To engage your vision, you can also sit and focus on one tiny area of the forest floor. Again, it’s alive – not just a patch of ground. You’ll see insects walking, the wind moving plants and petals. You’ll see patterns and shadows. You’ll start to notice small things: the way a leaf has been nibbled by a type of insect, or the different types of seeds that are on the trees. You could also go on a ‘texture hunt’ and look at mosses, ferns, the gills of fungi – the list goes on!
How does Forest Bathing help you relax?
When we’re at work, or doing a task like driving a car, or watching television, we’re using what’s called directed attention. It’s one part of our brain, focusing on one thing. After a while, our concentration starts to go, and you get mentally fatigued. When you go Forest Bathing, it rests the part of your brain used for directed attention – scientists call it ‘soft fascination’. It mentally refreshes you. For me, it generates a lot of creative thinking.
When’s the best time of year to go Forest Bathing?
In the words of Alfred Wainwright, ‘there’s no such thing as bad weather, only unsuitable clothing’. You can go Forest Bathing at any time of the year if you’re dressed appropriately. In the winter, I just wrap up warm and take something to sit on. It’s quite interesting if it’s raining too, as long as it’s not absolutely pouring it down! It’s relaxing to listen to the rainfall, and watch the droplets bead off the leaves.
Autumn is a beautiful time to go forest bathing. At that time, the forest is so colorful with all the leaves, different types of fungi, and vibrant green mosses. Each season is special for its own reasons.

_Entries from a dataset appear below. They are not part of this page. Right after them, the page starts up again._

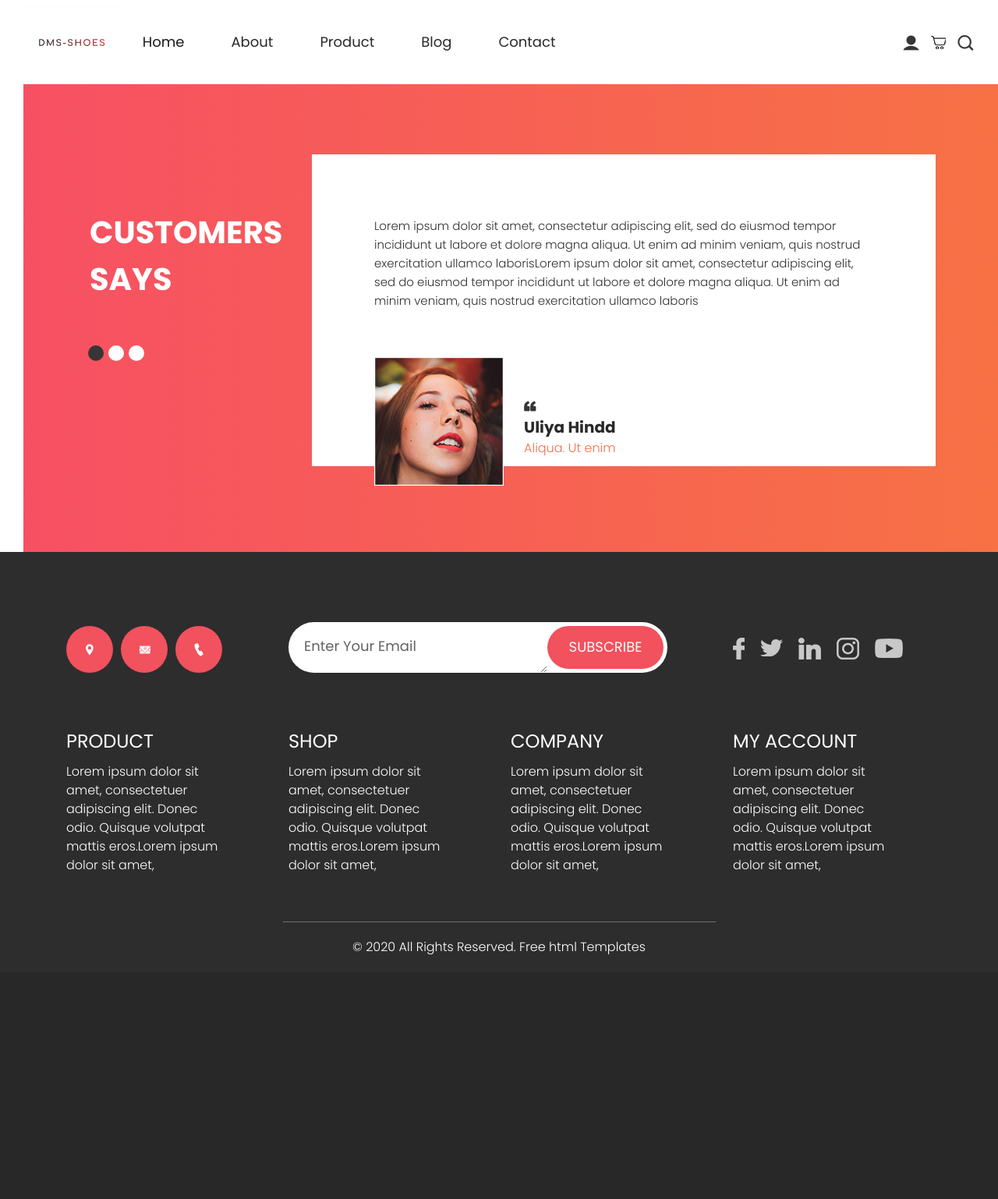
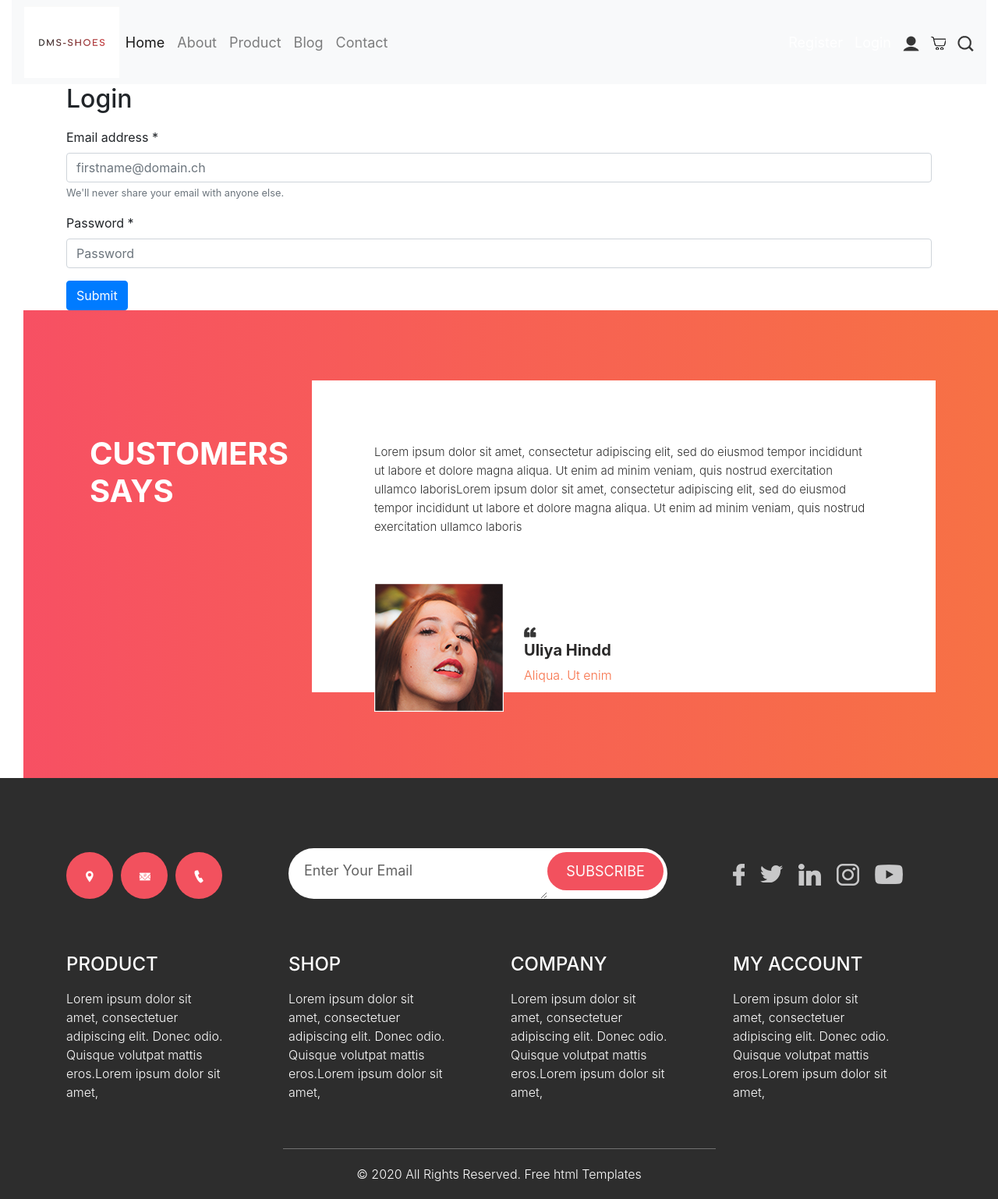
Before and after one commit to CPNV-Diego/ProjetWebDMS, a PHP site: page /index.php?action=login in a window 1280 px wide. Shown: the whole page at 78% size. Before the commit the page ends 1225 px from the top, so only its background shows below. Run offline with PHP 8.4, Linux system fonts and the light colour scheme; some libraries are stand-ins or nearby versions.

Commit message:
Continuation du code
Continuation du code  du login.

```diff
--- /dev/null
+++ b/Code/data/register.json
@@ -0,0 +1 @@
+[{"email":"bictor@cpnv.ch","password":"ewfwef"},{"email":"jcy@cpnv.ch","password":"32rg3"}]
--- a/Code/index.php
+++ b/Code/index.php
@@ -21,7 +21,7 @@ if (isset($_GET['action'])) {
             contact();
             break;
         case 'register' :
-            register($_POST);
+            register();
             break;
         case 'login' :
             login();
--- a/Code/model/dataRegister.php
+++ b/Code/model/dataRegister.php
@@ -9,17 +9,25 @@ require "fileConnector.php";
     writeRegisterInJSON($newRegisterToWrite);
 }*/
 
-function extractRegister($data)
+function extractUser($data)
 {
     $emailAddress = $data['inputEmailAddress'];
     $password = $data['inputPassword'];
-   return array($emailAddress, $password);
+    return array($emailAddress, $password);
 }
 
 function saveRegister($data)
 {
     //Cette fonction crée un tableau et l'écrit dans le json comme une ligne
 
-    $newRegisterToWrite = extractRegister($data);//crée tableau simple (non associatif)
+    $newRegisterToWrite = extractUser($data);//crée tableau simple (non associatif)
     return registerUsers($newRegisterToWrite);
 }
+
+
+function controlLogin($data)
+{
+    $userToLogin = extractRegister($data);//crée tableau simple (non associatif)
+    return checkIfUserExist($userToLogin);
+
+}
--- a/Code/model/fileConnector.php
+++ b/Code/model/fileConnector.php
@@ -7,7 +7,7 @@ function registerUsers($data)
     $file_data = file_get_contents($filename);
     $users = json_decode($file_data, true);
 
-    if (existsNotInArray($data[0], $users)) {
+    if (emailNotExistInArray($data[0], $users)) {
 
         $users[] = array('email' => $data[0], 'password' => $data[1]);
         file_put_contents($filename, json_encode($users));
@@ -17,7 +17,27 @@ function registerUsers($data)
     }
 }
 
-function existsNotInArray($email, $users)
+function checkIfUserExist($data)
+{
+    $filename = 'data/register.json';
+
+    $file_data = file_get_contents($filename);
+    $users = json_decode($file_data, true);
+
+    if(!empty($users)) {
+        foreach ($users as $compare) {
+            if ($compare['email'] == $data[0] && $compare['password'] == $data[1]) {
+                return true;
+            }
+            return false;
+        }
+    } else {
+        return false;
+    }
+}
+
+
+function emailNotExistInArray($email, $users)
 {
     if(!empty($users)) {
         foreach ($users as $compare) {
--- a/Code/view/login.php
+++ b/Code/view/login.php
@@ -5,12 +5,65 @@
  * Date: 08.05.2017
  * Time: 09:16
  */
+$status = true;
+if($_SERVER["REQUEST_METHOD"] == "POST" && !empty($_POST))
+{
+    $status = controlLogin($_POST);
+    $_POST = [];
+}
+// tampon de flux stocké en mémoire
+/*$msg = '';
 
-// tampon de flux stocké en mémoire
+if (isset($_POST['login']) && !empty($_POST['username'])
+    && !empty($_POST['password'])) {
+
+    if ($_POST['username'] == 'InputEmailAdresse' &&
+        $_POST['password'] == '1234') {
+        $_SESSION['valid'] = true;
+        $_SESSION['timeout'] = time();
+        $_SESSION['username'] = 'tutorialspoint';
+
+        echo 'You have entered valid use name and password';
+    }else {
+        $msg = 'Wrong username or password';
+    }
+}*/
 ob_start();
 $title="DMS - Login";
 ?>
 
+    <!DOCTYPE html>
+    <html>
+    <head>
+        <meta charset="UTF-8">
+        <title>FormulaireInscription</title>
+        <link rel="stylesheet" href="view/css/bootstrap.css">
+    </head>
+
+    <body>
+    <form method="post"
+          action="index.php?action=login">
+        <div class="container">
+            <h2>Login</h2>
+            <?php if($status == false){
+                echo "<p>Mauvais email ou mauvais mot de passe !</p>";}
+            ?>
+
+            <div class="form-group">
+                <label for="inputEmail">Email address *</label>
+                <input type="email" class="form-control" id="inputEmail" name="inputEmailAddress" aria-describedby="emailHelp" placeholder="firstname@domain.ch" required>
+                <small id="emailHelp" class="form-text text-muted">We'll never share your email with anyone else.</small>
+            </div>
+            <div class="form-group">
+                <label for="inputPassword">Password *</label>
+                <input type="password" class="form-control" id="inputPassword" name="inputPassword" placeholder="Password" required>
+            </div>
+            <button type="submit" class="btn btn-primary">Submit</button>
+        </div>
+    </form>
+    </body>
+    </html>
+
 <?php
 $content = ob_get_clean();
 require "gabarit.php";
--- a/Code/view/register.php
+++ b/Code/view/register.php
@@ -25,9 +25,10 @@ $title="DMS - Register";
     </head>
 
     <body>
-    <h2>Register</h2>
-    <?php echo !$status ? "<p>Ce compte existe </p>" : '' ?>
     <form method="post" name="formRegister" action="index.php?action=register">
+        <div class="container">
+            <h2>Register</h2>
+            <?php echo !$status ? "<p>Un compte avec cette adresse email existe déja !</p>" : '' ?>
         <div class="form-group">
             <label for="inputEmail">Email address *</label>
             <input type="email" class="form-control" id="inputEmail" name="inputEmailAddress" aria-describedby="emailHelp" value="<?=!empty($_POST) ? $_POST['inputEmailAddress'] : ''?>" placeholder="firstname@domain.ch" required>
@@ -38,6 +39,7 @@ $title="DMS - Register";
             <input type="password" class="form-control" id="inputPassword" name="inputPassword" placeholder="Password" required>
         </div>
         <button type="submit" class="btn btn-primary">Submit</button>
+        </div>
     </form>
     </body>
     </html>
```
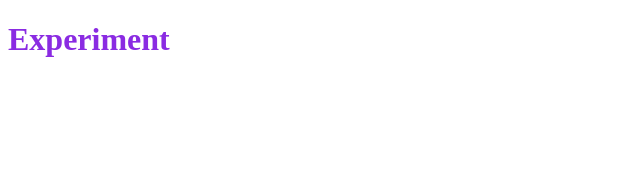
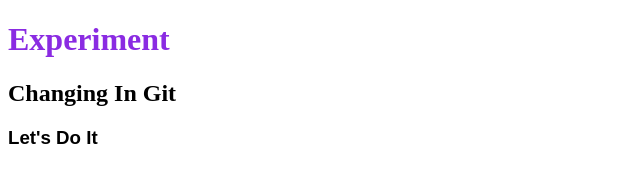
Before and after one commit to shaontalha/Experiment, a plain HTML site: page index.html in a window 1280 px wide. Shown: the whole page, without its empty margins (0-640 px from the left). Drawn offline with Linux system fonts and the light colour scheme.

Commit message:
small change

```diff
--- a/index.html
+++ b/index.html
@@ -11,6 +11,8 @@
 
 <body>
     <h1>Experiment</h1>
+    <h2>Changing In Git</h2>
+    <h3>Let's Do It</h3>
 </body>
 
 </html>
--- a/style.css
+++ b/style.css
@@ -1,3 +1,6 @@
 h1{
     color: blueviolet;
 }
+h3{
+    font-family: sans-serif;
+}
```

How does Forest Bathing benefit people?
There are studies around how just even looking at nature can be good for your physical and mental health. One study was conducted in a hospital over about nine years. Half the patients were in a room that looked out onto trees, and the other half were in a room that looked out onto a brick wall. They’d all had the same surgery, but the ones that looked at the trees felt better quicker and required less pain medication than the ones that looked at a brick wall. They’ve done studies in prisons too, and inmates that can see greenery are calmer, less prone to violence, and less prone to depression.
Another side of it is an appreciation for nature. This is essential for us as a species, because if we don’t love nature, we won’t protect it. Generations are growing up spending more time indoors than ever before. More time with computers, more time on devices, and less time in nature. Many children won’t be able to name a lot of plants, birds, insects and trees. So, when they have children, they won’t be passing on that knowledge and appreciation. Forest Bathing is a great way to reconnect with the natural world and take some time for yourself.